*WHAT NEEDS TO BE DONE*.
Print each entry again exactly as written, and keep the pictures out.

(RECORDS TO PROCESS begins)

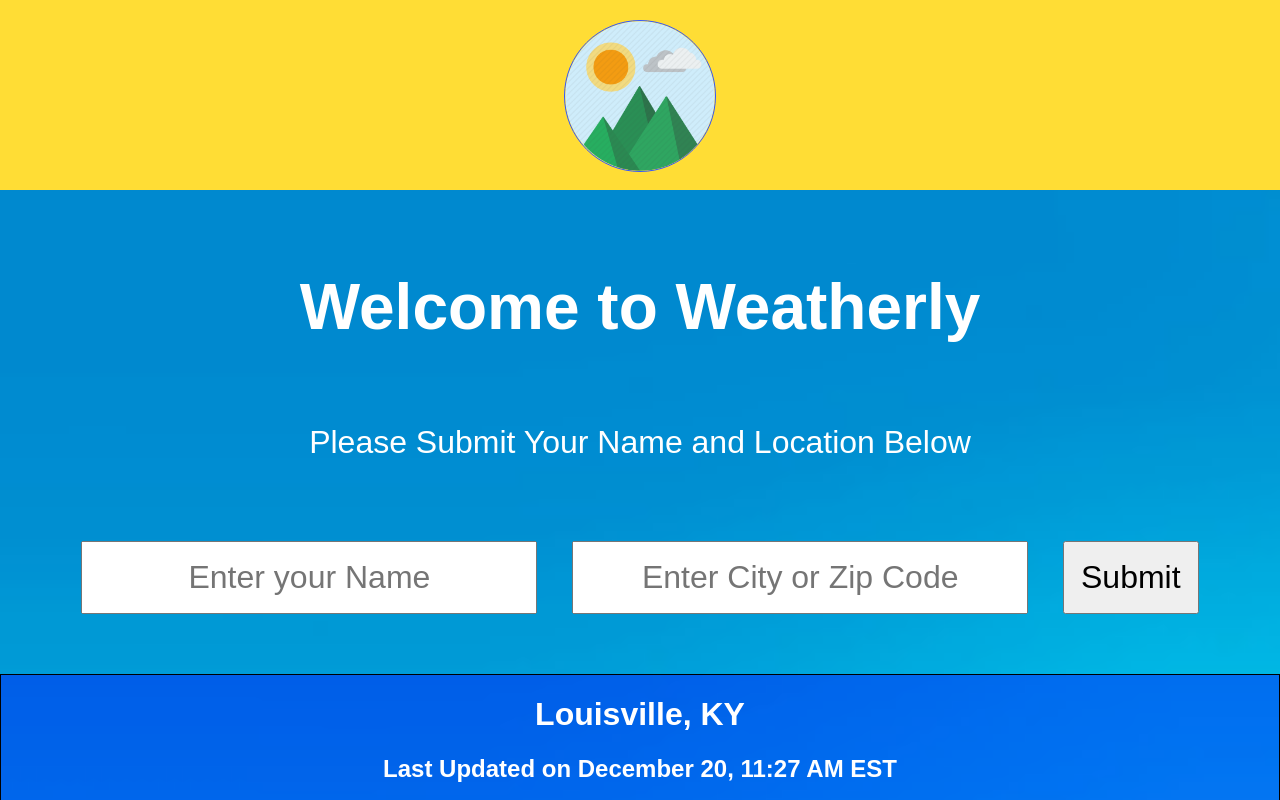
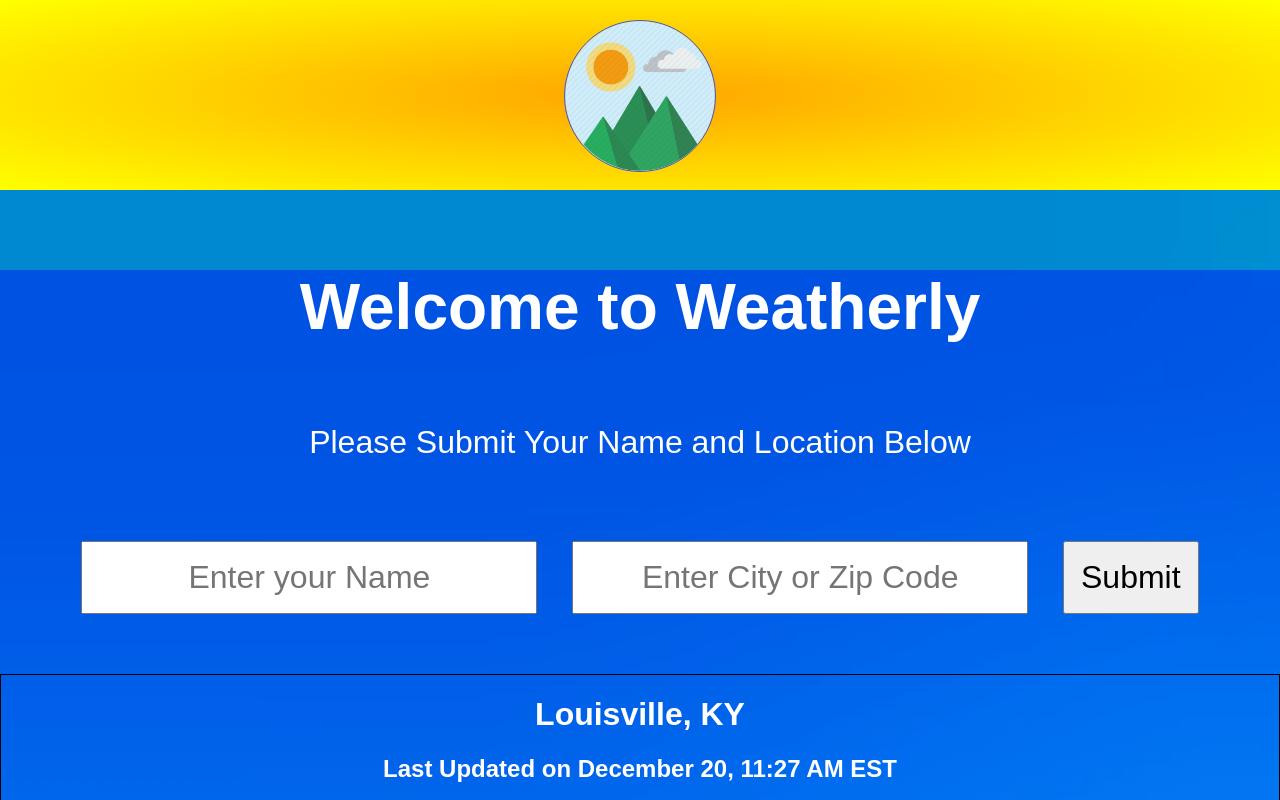
Before and after one commit to Dhanciles/weatherly, a React (Create React App) app: page / in a window 1280 px wide. Shown: the top 800 px of the page. Built offline with nearby package versions, Linux system fonts and the light colour scheme; grey boxes are pictures that could not be loaded; a web font is replaced by a local one.

Commit message:
Add more CSS

```diff
--- a/src/App.css
+++ b/src/App.css
@@ -6,7 +6,8 @@
 }
 
 .App-header {
-  background-color: #ffdd35;
+  /*background-color: #ffdd35;*/
+  background: radial-gradient(orange, yellow);
   height: 150px;
   padding: 20px;
   color: white;
--- a/src/Welcome.css
+++ b/src/Welcome.css
@@ -1,4 +1,5 @@
 .welcome {
+  background-color: rgba(0, 0, 255, 0.4);
   padding-bottom: 60px;
 }
 
```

(RECORDS TO PROCESS ends)

*PROBLEM SOLUTION*.
Before and after one commit to Dhanciles/weatherly, a React (Create React App) app: page / in a window 1280 px wide. Shown: the top 800 px of the page. Built offline with nearby package versions, Linux system fonts and the light colour scheme; grey boxes are pictures that could not be loaded; a web font is replaced by a local one.

Commit message:
Add more CSS

```diff
--- a/src/App.css
+++ b/src/App.css
@@ -6,7 +6,8 @@
 }
 
 .App-header {
-  background-color: #ffdd35;
+  /*background-color: #ffdd35;*/
+  background: radial-gradient(orange, yellow);
   height: 150px;
   padding: 20px;
   color: white;
--- a/src/Welcome.css
+++ b/src/Welcome.css
@@ -1,4 +1,5 @@
 .welcome {
+  background-color: rgba(0, 0, 255, 0.4);
   padding-bottom: 60px;
 }
 
```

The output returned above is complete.